Second City Touring Company: Hooking Up
Thursday, 7:30 p.m.
The Wilbur Theater
246 Tremont St., Boston
Chicago’s comedy institution Second City has more than its fair share of legends on its list of alumni. Tonight you’ll see some of the best and brightest from their current roster, riffing on that infinite resource for comic material: romance, or whatever there is left of it in the world of Tinder, speed dating and “missed connections.”
One Man Lord of the Rings
Saturday and Sunday
7 Medford St., Arlington
If you’re the guy who created and stars in “One Man Star Wars Trilogy”, you can really only go up, so it makes sense that Charlie Ross chose an even more epic trilogy for his next challenge. Expect a hilariously condensed version of Tolkein’s 1000-plus page epic, with Ross doing everything — sound effects, massive battles and everyone from Gandalf to Gollum.
Rakshasi: an Exploration of the Demoness
Friday and Saturday
Boston University Dance Theater
915 Comm. Ave., Boston

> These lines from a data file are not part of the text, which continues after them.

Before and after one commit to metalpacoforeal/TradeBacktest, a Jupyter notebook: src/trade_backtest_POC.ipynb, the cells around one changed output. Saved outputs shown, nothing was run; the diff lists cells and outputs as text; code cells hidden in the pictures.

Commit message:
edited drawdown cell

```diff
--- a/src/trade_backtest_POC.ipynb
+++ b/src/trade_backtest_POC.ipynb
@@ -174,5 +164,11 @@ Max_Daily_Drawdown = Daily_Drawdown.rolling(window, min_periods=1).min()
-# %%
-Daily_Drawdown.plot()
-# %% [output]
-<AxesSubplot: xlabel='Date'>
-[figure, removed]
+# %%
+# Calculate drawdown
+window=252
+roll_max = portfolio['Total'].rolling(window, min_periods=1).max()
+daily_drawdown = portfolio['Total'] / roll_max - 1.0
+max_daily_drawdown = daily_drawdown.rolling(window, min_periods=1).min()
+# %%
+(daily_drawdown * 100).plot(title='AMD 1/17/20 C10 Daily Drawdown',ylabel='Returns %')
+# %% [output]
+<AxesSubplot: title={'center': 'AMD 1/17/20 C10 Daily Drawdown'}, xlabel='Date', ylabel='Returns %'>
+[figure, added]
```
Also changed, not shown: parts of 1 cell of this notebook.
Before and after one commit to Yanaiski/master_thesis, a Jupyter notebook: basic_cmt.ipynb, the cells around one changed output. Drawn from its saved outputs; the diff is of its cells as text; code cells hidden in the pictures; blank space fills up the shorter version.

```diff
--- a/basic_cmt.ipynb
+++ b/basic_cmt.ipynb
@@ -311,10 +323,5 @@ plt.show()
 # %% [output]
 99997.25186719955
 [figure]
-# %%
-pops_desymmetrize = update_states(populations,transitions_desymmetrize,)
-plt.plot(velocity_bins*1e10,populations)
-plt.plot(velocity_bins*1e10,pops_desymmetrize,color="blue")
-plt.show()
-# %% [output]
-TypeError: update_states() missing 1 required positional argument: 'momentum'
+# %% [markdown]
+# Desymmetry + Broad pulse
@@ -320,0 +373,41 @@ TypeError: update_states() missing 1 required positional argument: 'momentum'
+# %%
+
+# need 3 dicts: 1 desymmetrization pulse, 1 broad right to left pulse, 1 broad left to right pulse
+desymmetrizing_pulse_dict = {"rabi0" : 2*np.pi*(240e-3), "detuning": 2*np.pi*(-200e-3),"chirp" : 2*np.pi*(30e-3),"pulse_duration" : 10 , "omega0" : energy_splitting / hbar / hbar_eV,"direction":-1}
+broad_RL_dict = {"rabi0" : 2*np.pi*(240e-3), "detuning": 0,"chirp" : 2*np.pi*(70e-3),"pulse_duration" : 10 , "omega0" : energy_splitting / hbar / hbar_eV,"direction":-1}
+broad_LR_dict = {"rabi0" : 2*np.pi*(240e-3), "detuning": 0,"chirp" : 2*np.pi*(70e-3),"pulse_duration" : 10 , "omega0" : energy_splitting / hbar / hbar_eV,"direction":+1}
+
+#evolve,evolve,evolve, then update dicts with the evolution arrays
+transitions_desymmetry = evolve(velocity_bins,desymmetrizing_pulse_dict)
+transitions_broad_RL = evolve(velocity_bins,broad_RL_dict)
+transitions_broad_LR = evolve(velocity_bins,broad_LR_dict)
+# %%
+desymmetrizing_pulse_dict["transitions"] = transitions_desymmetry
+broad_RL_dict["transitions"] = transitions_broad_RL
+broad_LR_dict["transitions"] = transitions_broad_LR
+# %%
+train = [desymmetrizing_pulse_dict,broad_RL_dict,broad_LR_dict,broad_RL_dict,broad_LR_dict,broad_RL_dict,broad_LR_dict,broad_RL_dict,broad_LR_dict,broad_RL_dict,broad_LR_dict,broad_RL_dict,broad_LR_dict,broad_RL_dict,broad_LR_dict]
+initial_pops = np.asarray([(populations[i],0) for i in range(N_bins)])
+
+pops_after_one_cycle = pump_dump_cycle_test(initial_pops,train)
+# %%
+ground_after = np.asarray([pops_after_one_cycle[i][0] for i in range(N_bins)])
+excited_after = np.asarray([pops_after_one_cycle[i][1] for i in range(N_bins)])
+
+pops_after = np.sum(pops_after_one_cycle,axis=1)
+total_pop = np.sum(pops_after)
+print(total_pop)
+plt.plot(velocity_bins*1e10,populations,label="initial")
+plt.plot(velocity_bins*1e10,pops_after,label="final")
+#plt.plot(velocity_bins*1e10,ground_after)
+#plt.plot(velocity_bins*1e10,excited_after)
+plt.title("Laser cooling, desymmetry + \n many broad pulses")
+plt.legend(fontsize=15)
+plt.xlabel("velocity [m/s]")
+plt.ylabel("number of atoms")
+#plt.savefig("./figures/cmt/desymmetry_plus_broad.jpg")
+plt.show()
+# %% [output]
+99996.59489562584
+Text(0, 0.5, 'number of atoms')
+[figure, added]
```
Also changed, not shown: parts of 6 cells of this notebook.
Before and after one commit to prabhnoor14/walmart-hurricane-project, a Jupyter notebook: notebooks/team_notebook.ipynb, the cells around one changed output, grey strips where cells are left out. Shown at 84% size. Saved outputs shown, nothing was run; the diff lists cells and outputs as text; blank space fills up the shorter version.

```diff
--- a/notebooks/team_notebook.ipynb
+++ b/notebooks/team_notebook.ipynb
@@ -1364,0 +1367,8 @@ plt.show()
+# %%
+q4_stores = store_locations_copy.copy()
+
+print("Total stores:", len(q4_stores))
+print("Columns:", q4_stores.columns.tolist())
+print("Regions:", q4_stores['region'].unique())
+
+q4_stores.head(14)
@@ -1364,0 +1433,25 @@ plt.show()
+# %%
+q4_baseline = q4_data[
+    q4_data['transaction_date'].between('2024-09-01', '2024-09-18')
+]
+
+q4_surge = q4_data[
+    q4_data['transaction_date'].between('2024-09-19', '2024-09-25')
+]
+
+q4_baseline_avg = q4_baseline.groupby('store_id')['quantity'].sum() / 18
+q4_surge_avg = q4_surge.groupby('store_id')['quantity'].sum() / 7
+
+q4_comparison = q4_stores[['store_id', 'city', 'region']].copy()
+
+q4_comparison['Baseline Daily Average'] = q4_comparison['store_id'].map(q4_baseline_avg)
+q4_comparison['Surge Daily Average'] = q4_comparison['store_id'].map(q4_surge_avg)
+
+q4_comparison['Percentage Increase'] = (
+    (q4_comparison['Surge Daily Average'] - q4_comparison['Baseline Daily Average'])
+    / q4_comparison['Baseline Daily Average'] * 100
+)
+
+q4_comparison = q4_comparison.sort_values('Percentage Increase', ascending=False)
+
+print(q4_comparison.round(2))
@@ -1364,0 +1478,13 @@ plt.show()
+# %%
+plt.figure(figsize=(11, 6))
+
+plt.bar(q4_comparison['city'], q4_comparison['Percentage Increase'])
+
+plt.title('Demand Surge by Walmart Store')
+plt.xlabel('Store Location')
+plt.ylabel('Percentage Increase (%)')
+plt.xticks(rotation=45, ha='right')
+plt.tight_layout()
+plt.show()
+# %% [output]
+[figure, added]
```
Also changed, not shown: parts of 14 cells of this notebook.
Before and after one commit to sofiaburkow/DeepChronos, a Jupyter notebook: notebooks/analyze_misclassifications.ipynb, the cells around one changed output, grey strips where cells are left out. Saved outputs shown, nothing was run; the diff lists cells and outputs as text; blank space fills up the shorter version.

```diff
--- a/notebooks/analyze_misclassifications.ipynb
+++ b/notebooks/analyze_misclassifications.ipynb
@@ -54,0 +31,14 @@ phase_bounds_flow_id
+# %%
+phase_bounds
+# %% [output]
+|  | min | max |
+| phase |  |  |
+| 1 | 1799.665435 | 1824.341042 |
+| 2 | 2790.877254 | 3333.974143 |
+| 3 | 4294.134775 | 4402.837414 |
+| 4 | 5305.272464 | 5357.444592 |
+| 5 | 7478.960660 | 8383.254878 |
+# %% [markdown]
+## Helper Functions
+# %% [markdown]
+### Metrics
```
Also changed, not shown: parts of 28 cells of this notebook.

Triveni Ensemble performs Indian classical dance with a narrator, acting out the tale he or she tells. This set of dances tells stories of Rakshasi, Hindu demons who take female form. These beings, banished to earth for their violent, lusty ways, are said to be master shapeshifters, able to fly and vanish at will. Some were depicted drinking blood. Sounds delicious!
An Evening with the Poets of Pizza Pi Press
Saturday, 7 p.m.
Harvard Book Store
1256 Mass Ave., Cambridge
“tiny press. all the lit. lots of art. we operate out of a pizza.” That’s all Pizza Pi Press’ website bio. Their bio on the Harvard Book Store’s site adds that they’re “a local community-oriented press, always trying to amplify the vibrant, urgent, and intersectional.” You’ll hear from four poets here: Laine Hsiang, Melissa Lozada-Oliva, J.R, Mahung and Jonathan Mendoza.
The Moon and the Sledgehammer
Sunday, 7 p.m.
Harvard Film Archive
24 Quincy St., Cambridge
Director Phillip Trevelyan will appear at this screening of his 1971 documentary about an British family, the Pages, who retreated to the woods, motivated by an apocalyptic anxiety about direction of society and its energy-wasting ways, best symbolized for their patriarch by the extravagant expense of the 1969 moon landing. Nonetheless, they weren’t angry, paranoid kooks — Trevelyan also shows their love of life.